FOR IMMEDIATE RELEASE
WASHINGTON - In response to two upcoming deadlines in the controversial Department of Justice immigrant fingerprinting and tracking program, the American Civil Liberties Union today called on the Justice Department to rethink the plan - which the ACLU says is full of holes - and advised immigrants to seek counsel before registering.
"Despite the fear this creates in the Arab and Muslim community and the friction it creates with our allies in the fight against terror, Attorney General Ashcroft seems intent on moving forward with this misguided plan," said Timothy Edgar, an ACLU Legislative Counsel. "The INS can't handle the information it has already collected - adding more hay to the haystack won't make finding the needle any easier. We're less safe with this program."
The ACLU took two steps today to highlight the dangers of the program. In a letter to the Attorney General, a coalition of immigrant groups, including the ACLU, asked him to scrap the program or, failing that, at least move back the deadlines for registry in the program so that the myriad kinks in its implementation can be worked out. The ACLU, in collaboration with other organizations, is releasing an advisory to immigrants in an attempt to address some of the confusion surrounding the program and suggesting that immigrants consult legal counsel about the intricacies of the registration process.
Monday, December 16 marks the deadline after which many citizens of five predominantly Arab or Muslim countries - Iran, Iraq, Libya, Sudan and Syria - must be fingerprinted at designated Immigration and Naturalization Service offices or face deportation. By January 10, 2003, citizens of 13 additional countries - Afghanistan, Algeria, Bahrain, Eritrea, Lebanon, Morocco, North Korea, Oman, Qatar, Somalia, Tunisia, United Arab Emirates and Yemen - must also submit to registration.
Failure to register could lead to arrest and deportation of otherwise lawful visitors, according to the INS. Adding to the anxiety, some Arab and Muslim visitors with pending immigration petitions were detained when they came in to be fingerprinted.
By all accounts, the INS's problems are actually stemming from a surplus of information, not insufficient investigatory powers, the ACLU said. For instance, the INS failed to process more than 200,000 change of address forms, which are piling up in an abandoned limestone mine outside Kansas City, MO that doubles as the largest underground records facility in the world, putting hundreds of thousands at risk of wrongful arrest and deportation.
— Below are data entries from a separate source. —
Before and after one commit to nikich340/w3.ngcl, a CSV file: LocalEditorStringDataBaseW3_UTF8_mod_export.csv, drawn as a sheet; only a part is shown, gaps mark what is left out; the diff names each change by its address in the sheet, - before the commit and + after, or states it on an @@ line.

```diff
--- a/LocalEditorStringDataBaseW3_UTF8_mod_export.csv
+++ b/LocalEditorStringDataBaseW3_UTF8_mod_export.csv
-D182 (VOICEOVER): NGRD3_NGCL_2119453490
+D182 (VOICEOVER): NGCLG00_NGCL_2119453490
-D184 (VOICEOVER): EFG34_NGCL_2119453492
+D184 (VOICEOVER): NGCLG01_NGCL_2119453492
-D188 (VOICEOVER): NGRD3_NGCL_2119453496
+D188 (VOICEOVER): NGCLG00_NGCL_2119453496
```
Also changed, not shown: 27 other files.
"This program appears to be a thinly veiled effort to trigger massive and discriminatory deportations of certain immigrants whose only mistake will be to fail to register because they are confused and afraid, not because they have violated any existing immigration law or pose any threat to the United States," said Lucas Guttentag, Director of the ACLU Immigrants' Rights Project.
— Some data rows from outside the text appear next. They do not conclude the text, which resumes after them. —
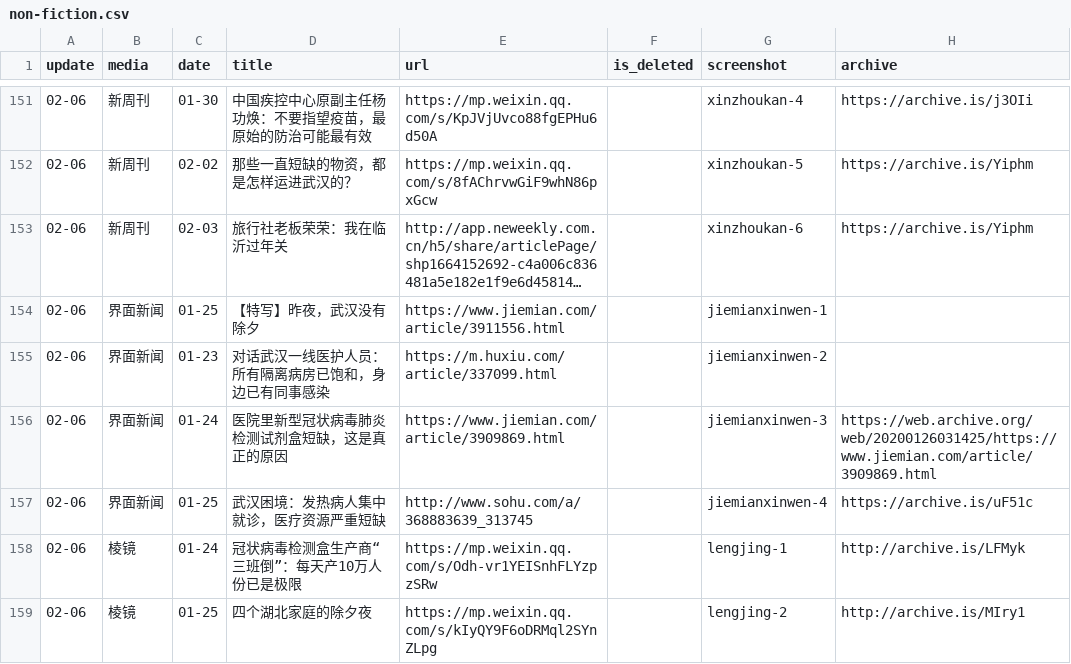
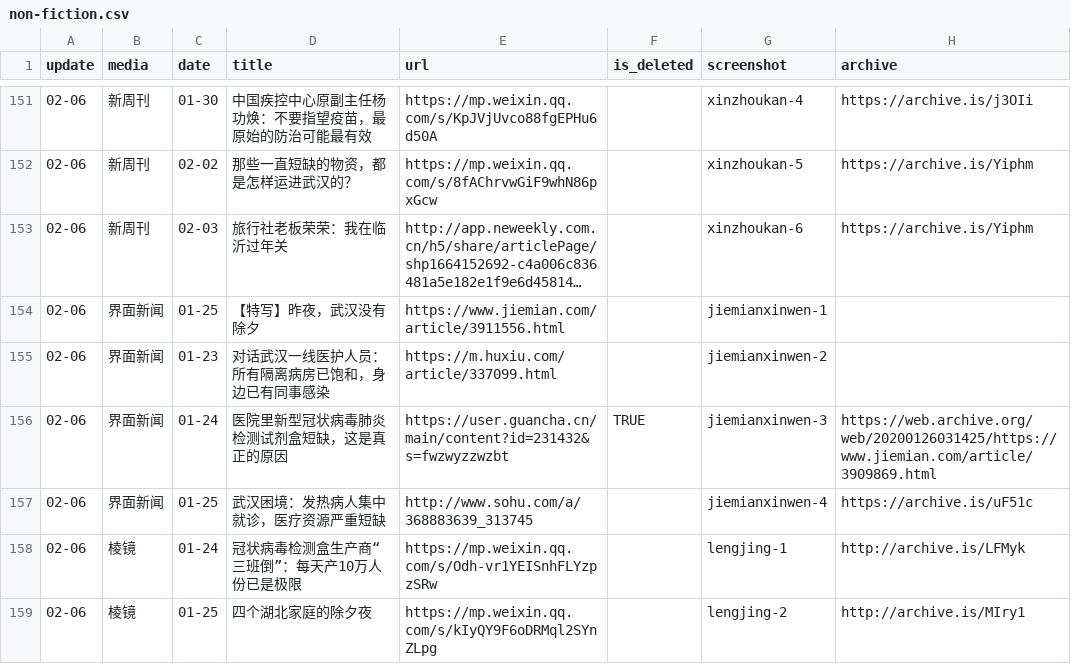
Before and after one commit to flyfire/nCovMemory, a CSV file: data/non-fiction.csv, drawn as a sheet; only a part is shown, gaps mark what is left out; long unchanged cells end in ….

Commit message:
fix: problems caused by html escaping

```diff
--- a/data/non-fiction.csv
+++ b/data/non-fiction.csv
@@ -155,3 +155,3 @@ update,media,date,title,url,is_deleted,screenshot,archive
 02-06,界面新闻,01-23,对话武汉一线医护人员：所有隔离病房已饱和，身边已有同事感染,"https://m.huxiu.com/article/337099.html","",jiemianxinwen-2,""
-02-06,界面新闻,01-24,医院里新型冠状病毒肺炎检测试剂盒短缺，这是真正的原因,"https://www.jiemian.com/article/3909869.html","",jiemianxinwen-3,"https://web.archive.org/web/20200126031425/https://www.jiemian.com/article/3909869.html"
+02-06,界面新闻,01-24,医院里新型冠状病毒肺炎检测试剂盒短缺，这是真正的原因,"https://user.guancha.cn/main/content?id=231432&s=fwzwyzzwzbt","TRUE",jiemianxinwen-3,"https://web.archive.org/web/20200126031425/https://www.jiemian.com/article/3909869.html"
 02-06,界面新闻,01-25,武汉困境：发热病人集中就诊，医疗资源严重短缺,"http://www.sohu.com/a/368883639_313745","",jiemianxinwen-4,"https://archive.is/uF51c"
```
Also changed, not shown: 2 other files.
The coalition letter can be found at:
The coalition alert is also online at: /cpredirect/11703